=== Task description ===
Reproduce the entries exactly.

=== Provided records ===
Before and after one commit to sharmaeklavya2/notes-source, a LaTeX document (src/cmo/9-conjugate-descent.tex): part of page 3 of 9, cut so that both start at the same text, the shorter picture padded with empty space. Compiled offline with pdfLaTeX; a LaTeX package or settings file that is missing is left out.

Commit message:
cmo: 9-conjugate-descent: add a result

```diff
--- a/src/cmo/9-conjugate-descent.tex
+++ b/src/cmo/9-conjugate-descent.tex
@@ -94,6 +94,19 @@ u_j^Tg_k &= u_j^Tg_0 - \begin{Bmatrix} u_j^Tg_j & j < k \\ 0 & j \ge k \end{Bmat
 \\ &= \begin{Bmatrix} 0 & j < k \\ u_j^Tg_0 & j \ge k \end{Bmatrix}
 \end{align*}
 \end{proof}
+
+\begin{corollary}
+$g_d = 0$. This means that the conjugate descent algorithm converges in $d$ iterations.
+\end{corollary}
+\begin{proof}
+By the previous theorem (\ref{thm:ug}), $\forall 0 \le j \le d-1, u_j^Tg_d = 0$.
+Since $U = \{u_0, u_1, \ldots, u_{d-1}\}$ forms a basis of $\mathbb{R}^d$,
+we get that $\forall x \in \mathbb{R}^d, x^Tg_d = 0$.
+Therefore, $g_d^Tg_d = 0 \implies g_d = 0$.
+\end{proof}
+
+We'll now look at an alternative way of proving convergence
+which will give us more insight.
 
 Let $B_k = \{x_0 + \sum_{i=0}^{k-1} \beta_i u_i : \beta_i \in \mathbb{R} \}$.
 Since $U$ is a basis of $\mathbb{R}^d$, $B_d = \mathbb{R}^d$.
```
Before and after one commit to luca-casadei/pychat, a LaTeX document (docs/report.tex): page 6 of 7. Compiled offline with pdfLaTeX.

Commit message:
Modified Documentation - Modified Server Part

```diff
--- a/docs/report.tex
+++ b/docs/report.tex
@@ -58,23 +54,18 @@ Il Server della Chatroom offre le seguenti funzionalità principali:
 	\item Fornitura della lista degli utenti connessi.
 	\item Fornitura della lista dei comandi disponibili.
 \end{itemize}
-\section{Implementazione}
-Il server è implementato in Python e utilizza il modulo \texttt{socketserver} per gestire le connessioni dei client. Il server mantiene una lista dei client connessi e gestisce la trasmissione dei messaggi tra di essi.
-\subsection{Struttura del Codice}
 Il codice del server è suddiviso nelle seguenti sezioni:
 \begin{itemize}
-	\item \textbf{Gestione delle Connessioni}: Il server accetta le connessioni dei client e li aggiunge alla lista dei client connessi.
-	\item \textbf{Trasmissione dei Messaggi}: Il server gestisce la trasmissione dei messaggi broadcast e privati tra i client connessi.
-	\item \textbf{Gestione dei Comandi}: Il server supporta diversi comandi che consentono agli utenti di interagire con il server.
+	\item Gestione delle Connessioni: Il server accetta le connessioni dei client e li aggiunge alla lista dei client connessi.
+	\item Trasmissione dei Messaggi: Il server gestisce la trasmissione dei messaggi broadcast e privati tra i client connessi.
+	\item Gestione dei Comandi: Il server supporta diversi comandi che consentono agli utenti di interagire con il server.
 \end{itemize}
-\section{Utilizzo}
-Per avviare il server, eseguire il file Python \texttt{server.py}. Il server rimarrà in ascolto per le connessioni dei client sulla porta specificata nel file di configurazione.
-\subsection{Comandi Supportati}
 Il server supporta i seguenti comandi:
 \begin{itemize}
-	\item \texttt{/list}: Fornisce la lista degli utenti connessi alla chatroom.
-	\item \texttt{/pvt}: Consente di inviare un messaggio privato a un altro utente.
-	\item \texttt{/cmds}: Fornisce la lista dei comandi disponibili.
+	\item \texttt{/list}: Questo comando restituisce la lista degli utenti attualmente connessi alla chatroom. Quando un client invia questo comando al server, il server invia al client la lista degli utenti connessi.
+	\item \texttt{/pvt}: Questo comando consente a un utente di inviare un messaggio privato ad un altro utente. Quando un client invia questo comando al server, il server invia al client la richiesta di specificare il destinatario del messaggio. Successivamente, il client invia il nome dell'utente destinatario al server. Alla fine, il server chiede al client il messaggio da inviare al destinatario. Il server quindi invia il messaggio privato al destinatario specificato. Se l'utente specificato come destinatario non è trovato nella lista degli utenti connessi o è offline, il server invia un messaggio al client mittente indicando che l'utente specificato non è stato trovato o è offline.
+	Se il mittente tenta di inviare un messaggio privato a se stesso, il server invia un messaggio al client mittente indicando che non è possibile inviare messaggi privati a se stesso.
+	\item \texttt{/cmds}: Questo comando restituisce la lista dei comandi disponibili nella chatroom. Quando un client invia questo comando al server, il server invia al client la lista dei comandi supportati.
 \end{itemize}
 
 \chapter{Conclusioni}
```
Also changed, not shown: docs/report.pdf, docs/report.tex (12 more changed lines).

=== Expected answer ===
Before and after one commit to sharmaeklavya2/notes-source, a LaTeX document (src/cmo/9-conjugate-descent.tex): part of page 3 of 9, cut so that both start at the same text, the shorter picture padded with empty space. Compiled offline with pdfLaTeX; a LaTeX package or settings file that is missing is left out.

Commit message:
cmo: 9-conjugate-descent: add a result

```diff
--- a/src/cmo/9-conjugate-descent.tex
+++ b/src/cmo/9-conjugate-descent.tex
@@ -94,6 +94,19 @@ u_j^Tg_k &= u_j^Tg_0 - \begin{Bmatrix} u_j^Tg_j & j < k \\ 0 & j \ge k \end{Bmat
 \\ &= \begin{Bmatrix} 0 & j < k \\ u_j^Tg_0 & j \ge k \end{Bmatrix}
 \end{align*}
 \end{proof}
+
+\begin{corollary}
+$g_d = 0$. This means that the conjugate descent algorithm converges in $d$ iterations.
+\end{corollary}
+\begin{proof}
+By the previous theorem (\ref{thm:ug}), $\forall 0 \le j \le d-1, u_j^Tg_d = 0$.
+Since $U = \{u_0, u_1, \ldots, u_{d-1}\}$ forms a basis of $\mathbb{R}^d$,
+we get that $\forall x \in \mathbb{R}^d, x^Tg_d = 0$.
+Therefore, $g_d^Tg_d = 0 \implies g_d = 0$.
+\end{proof}
+
+We'll now look at an alternative way of proving convergence
+which will give us more insight.
 
 Let $B_k = \{x_0 + \sum_{i=0}^{k-1} \beta_i u_i : \beta_i \in \mathbb{R} \}$.
 Since $U$ is a basis of $\mathbb{R}^d$, $B_d = \mathbb{R}^d$.
```
Before and after one commit to luca-casadei/pychat, a LaTeX document (docs/report.tex): page 6 of 7. Compiled offline with pdfLaTeX.

Commit message:
Modified Documentation - Modified Server Part

```diff
--- a/docs/report.tex
+++ b/docs/report.tex
@@ -58,23 +54,18 @@ Il Server della Chatroom offre le seguenti funzionalità principali:
 	\item Fornitura della lista degli utenti connessi.
 	\item Fornitura della lista dei comandi disponibili.
 \end{itemize}
-\section{Implementazione}
-Il server è implementato in Python e utilizza il modulo \texttt{socketserver} per gestire le connessioni dei client. Il server mantiene una lista dei client connessi e gestisce la trasmissione dei messaggi tra di essi.
-\subsection{Struttura del Codice}
 Il codice del server è suddiviso nelle seguenti sezioni:
 \begin{itemize}
-	\item \textbf{Gestione delle Connessioni}: Il server accetta le connessioni dei client e li aggiunge alla lista dei client connessi.
-	\item \textbf{Trasmissione dei Messaggi}: Il server gestisce la trasmissione dei messaggi broadcast e privati tra i client connessi.
-	\item \textbf{Gestione dei Comandi}: Il server supporta diversi comandi che consentono agli utenti di interagire con il server.
+	\item Gestione delle Connessioni: Il server accetta le connessioni dei client e li aggiunge alla lista dei client connessi.
+	\item Trasmissione dei Messaggi: Il server gestisce la trasmissione dei messaggi broadcast e privati tra i client connessi.
+	\item Gestione dei Comandi: Il server supporta diversi comandi che consentono agli utenti di interagire con il server.
 \end{itemize}
-\section{Utilizzo}
-Per avviare il server, eseguire il file Python \texttt{server.py}. Il server rimarrà in ascolto per le connessioni dei client sulla porta specificata nel file di configurazione.
-\subsection{Comandi Supportati}
 Il server supporta i seguenti comandi:
 \begin{itemize}
-	\item \texttt{/list}: Fornisce la lista degli utenti connessi alla chatroom.
-	\item \texttt{/pvt}: Consente di inviare un messaggio privato a un altro utente.
-	\item \texttt{/cmds}: Fornisce la lista dei comandi disponibili.
+	\item \texttt{/list}: Questo comando restituisce la lista degli utenti attualmente connessi alla chatroom. Quando un client invia questo comando al server, il server invia al client la lista degli utenti connessi.
+	\item \texttt{/pvt}: Questo comando consente a un utente di inviare un messaggio privato ad un altro utente. Quando un client invia questo comando al server, il server invia al client la richiesta di specificare il destinatario del messaggio. Successivamente, il client invia il nome dell'utente destinatario al server. Alla fine, il server chiede al client il messaggio da inviare al destinatario. Il server quindi invia il messaggio privato al destinatario specificato. Se l'utente specificato come destinatario non è trovato nella lista degli utenti connessi o è offline, il server invia un messaggio al client mittente indicando che l'utente specificato non è stato trovato o è offline.
+	Se il mittente tenta di inviare un messaggio privato a se stesso, il server invia un messaggio al client mittente indicando che non è possibile inviare messaggi privati a se stesso.
+	\item \texttt{/cmds}: Questo comando restituisce la lista dei comandi disponibili nella chatroom. Quando un client invia questo comando al server, il server invia al client la lista dei comandi supportati.
 \end{itemize}
 
 \chapter{Conclusioni}
```
Also changed, not shown: docs/report.pdf, docs/report.tex (12 more changed lines).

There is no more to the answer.